It is also worth pointing out that, had I participated in the call, I would have had a valuable opportunity to explain to media representatives the AFL-CIO's position on the issues in Citizens United and the Court's decision as I describe above. That this briefing also would have included commentary from other lawyers, including one from the Heritage Foundation who supported overruling Austin, does not warrant criticism. AFL-CIO and many other progressive lawyers routinely participate in public briefings and programs on panels with conservative lawyers, sometimes sponsored by conservative organizations. For example, the Heritage Foundation and the no less conservative Federalist Society have announced a program at Heritage itself to discuss Citizens United that will feature, among others, the chair of the political law practice at the law firm that represents President Obama and the three national Democratic Party committees, along with, among others, Heritage and Chamber of Commerce lawyers. It seems obvious that he should participate in this likely media-covered event and ensure that his perspective is reflected and reported. Indeed, such events are the legal-commentary versions of the liberal and conservative guest pairings that occur daily in radio and television news and opinion programming.
The AFL-CIO stands up for workers and opposes excessive corporate power every day on many fronts. Perhaps the most notably disturbing feature of the Citizens United decision is its unrestrained enthusiasm for the role that business corporations play in American life. That attitude informs an increasing number of Supreme Court decisions in disparate fields and is a matter of ongoing and acute concern at the AFL-CIO. On campaign finance matters, the AFL-CIO supports a system of regulation that promotes democratic participation in elections by individuals and their associations; protects legitimate independent speech rights; offers public financing to candidates while firmly regulating contributions to them; and guarantees effective disclosure of who is paying for what. The AFL-CIO has consistently espoused and worked for legislation that embodies those principles for a very long time. Our efforts at achieving a more just society do not deserve the erroneous and poorly researched attacks in your piece. We request that this response in full be featured as prominently on The Nation's website as your article was.

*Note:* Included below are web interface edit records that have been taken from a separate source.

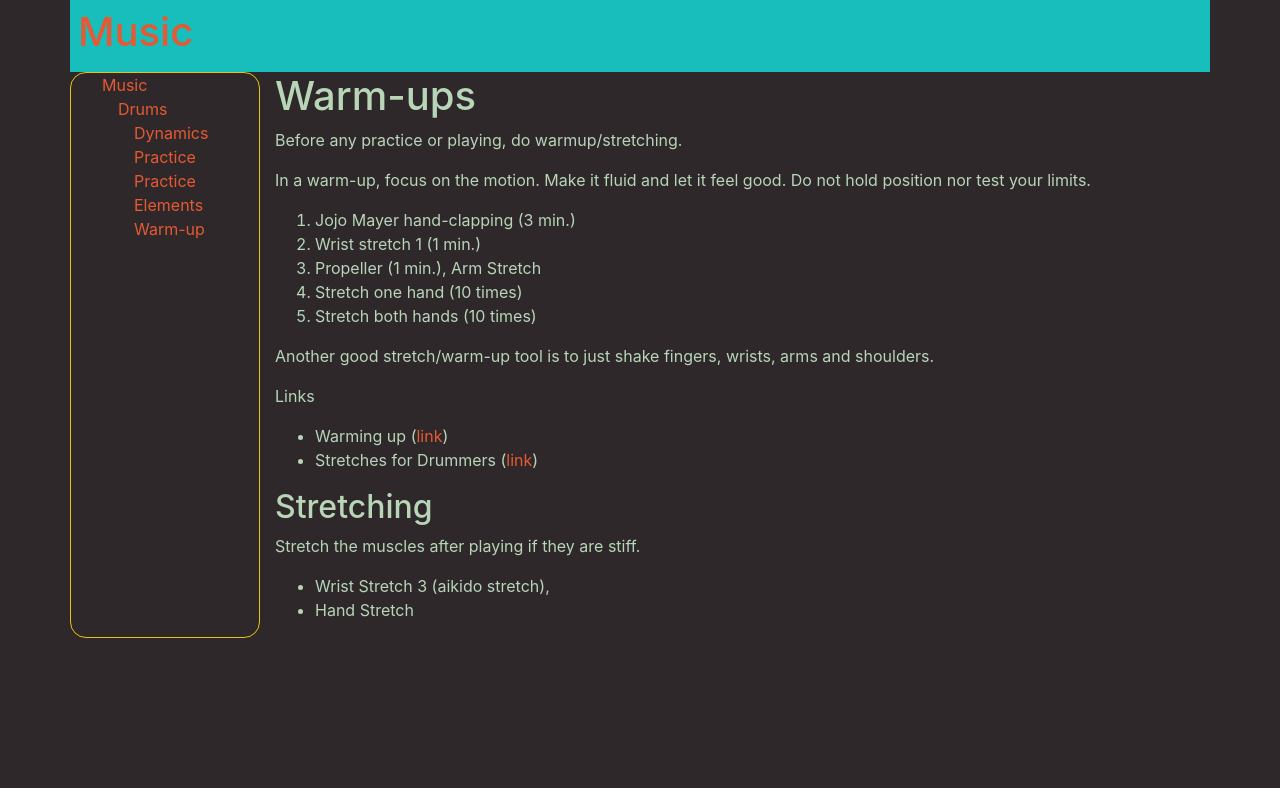
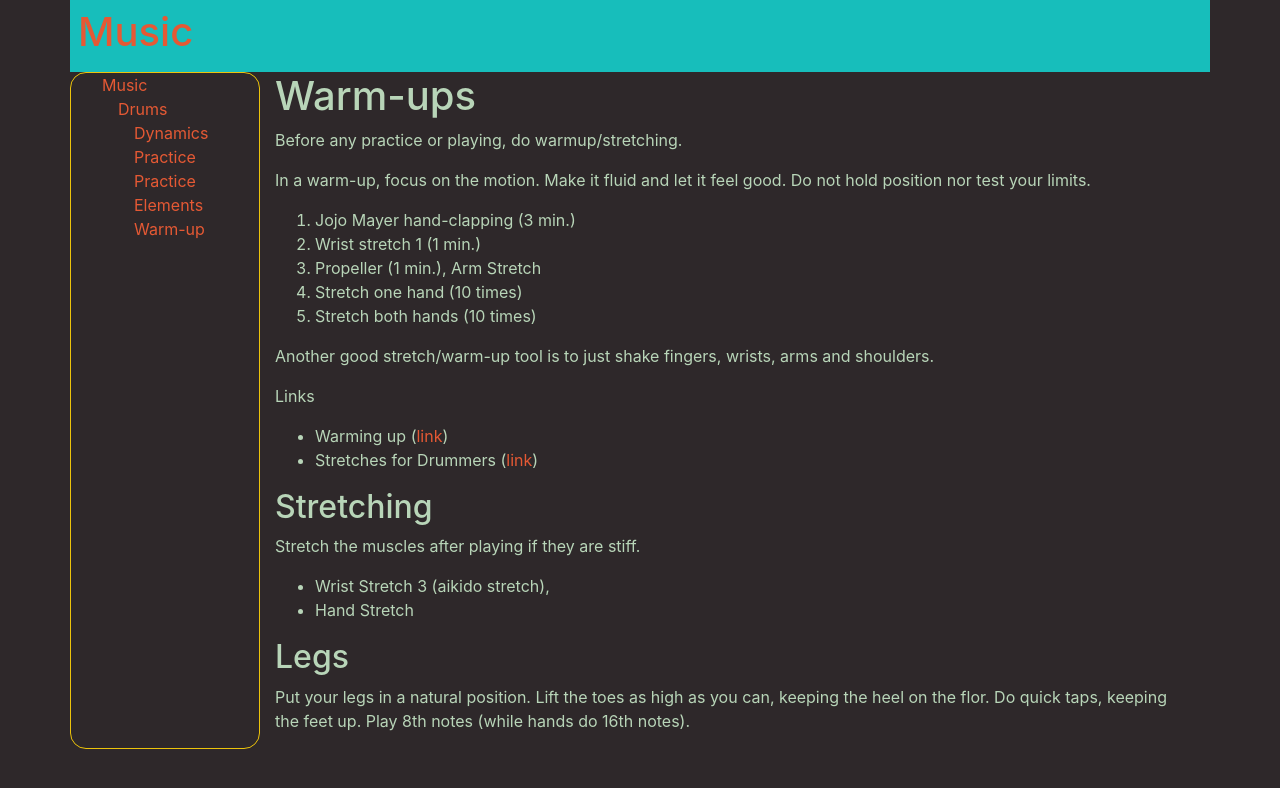
Before and after one commit to MisterY/music-site, a Jekyll site: the page built from drums/warmup.md, in a window 1280 px wide. Shown: the top 788 px of the page. Built offline with Jekyll 4.4.1, drawn with Linux system fonts in a browser that asks for light colours; nearby versions of some CDN libraries; our own code applies the rules of GitHub Pages for plain Markdown files.

Commit message:
leg warm-ups

```diff
--- a/drums/warmup.md
+++ b/drums/warmup.md
@@ -26,3 +26,7 @@ Stretch the muscles after playing if they are stiff.
 
 - Wrist Stretch 3 (aikido stretch),
 - Hand Stretch
+
+## Legs
+
+Put your legs in a natural position. Lift the toes as high as you can, keeping the heel on the flor. Do quick taps, keeping the feet up. Play 8th notes (while hands do 16th notes).
```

Laurence E. Gold
Associate General Counsel
Here, too, is the AFL-CIO's statement on the Citizens United ruling:
Today, the Supreme Court further tilted the playing field in favor of business corporations in public elections. By allowing unlimited corporate treasury expenditures that explicitly support or oppose particular candidates, the Court has increased the already excessive influence that corporations exert in our electoral system.
And we believe the Court wrongly treated corporate expenditures the same as union expenditures, contrary to the arguments we made in our brief in this case.
Unions, unlike businesses, are democratically-controlled, nonprofit membership organizations representing working men and women across the country, and their independent speech should accordingly be given greater protection.
The AFL-CIO supports a system of campaign finance regulation that promotes democratic participation in elections by individuals and their associations; protects legitimate independent speech rights; offers public financing to candidates while firmly regulating contributions to them; and guarantees effective disclosure of who is paying for what.